**Assignment**
Your output should be the complete listing, word for word, with no pictures in it.

**Supplied data**
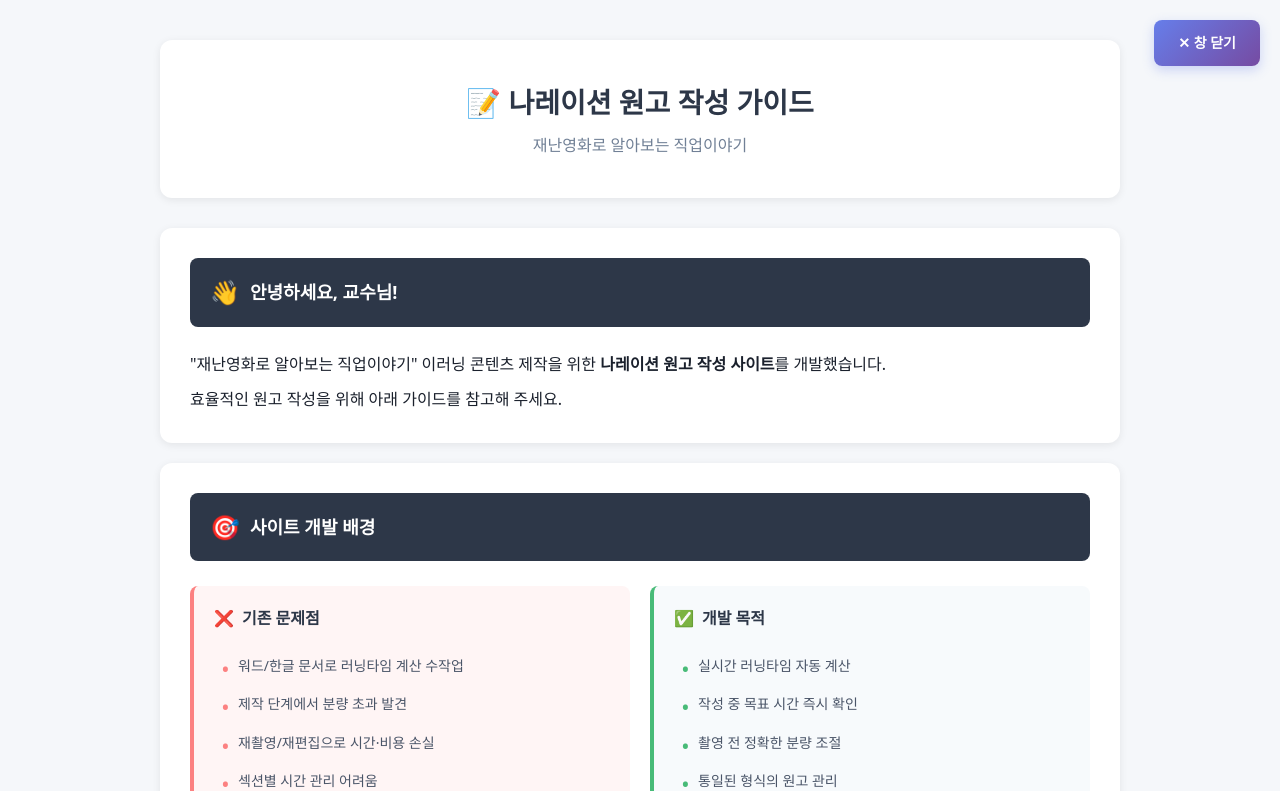
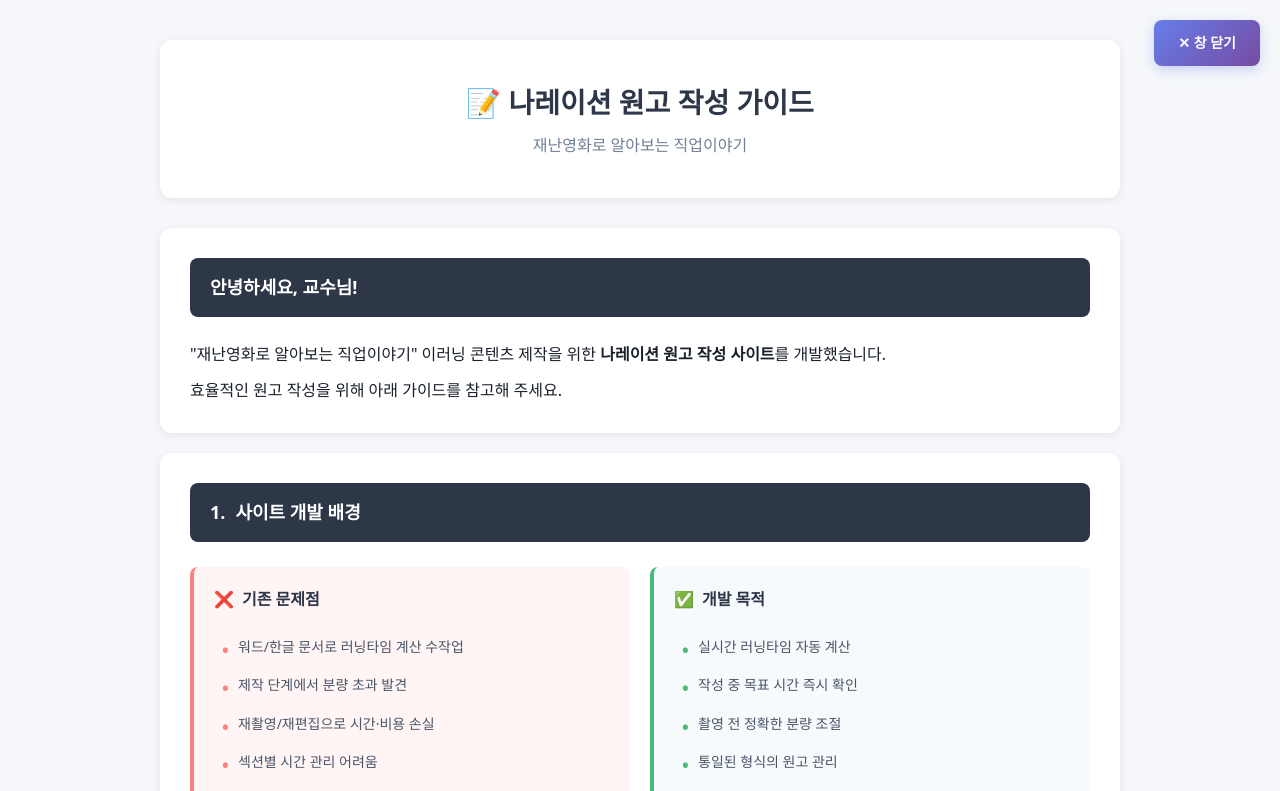
Before and after one commit to youkitmedia/scriptbox, a Next.js app: page /guide in a window 1280 px wide. Shown: the top 791 px of the page. Built offline with nearby package versions, Linux system fonts and the light colour scheme.

Commit message:
Update page.tsx
icon 삭제

```diff
--- a/app/guide/page.tsx
+++ b/app/guide/page.tsx
@@ -510,7 +510,6 @@ export default function GuidePage() {
         {/* 인사말 */}
         <div className="section-card">
           <div className="section-header">
-            <span className="section-icon">👋</span>
             안녕하세요, 교수님!
           </div>
           <p>"재난영화로 알아보는 직업이야기" 이러닝 콘텐츠 제작을 위한 <strong>나레이션 원고 작성 사이트</strong>를 개발했습니다.</p>
@@ -520,7 +519,7 @@ export default function GuidePage() {
         {/* 사이트 개발 배경 */}
         <div className="section-card">
           <div className="section-header">
-            <span className="section-icon">🎯</span>
+            <strong>1.</strong>
             사이트 개발 배경
           </div>
 
```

**Response to this task**
Before and after one commit to youkitmedia/scriptbox, a Next.js app: page /guide in a window 1280 px wide. Shown: the top 791 px of the page. Built offline with nearby package versions, Linux system fonts and the light colour scheme.

Commit message:
Update page.tsx
icon 삭제

```diff
--- a/app/guide/page.tsx
+++ b/app/guide/page.tsx
@@ -510,7 +510,6 @@ export default function GuidePage() {
         {/* 인사말 */}
         <div className="section-card">
           <div className="section-header">
-            <span className="section-icon">👋</span>
             안녕하세요, 교수님!
           </div>
           <p>"재난영화로 알아보는 직업이야기" 이러닝 콘텐츠 제작을 위한 <strong>나레이션 원고 작성 사이트</strong>를 개발했습니다.</p>
@@ -520,7 +519,7 @@ export default function GuidePage() {
         {/* 사이트 개발 배경 */}
         <div className="section-card">
           <div className="section-header">
-            <span className="section-icon">🎯</span>
+            <strong>1.</strong>
             사이트 개발 배경
           </div>
 
```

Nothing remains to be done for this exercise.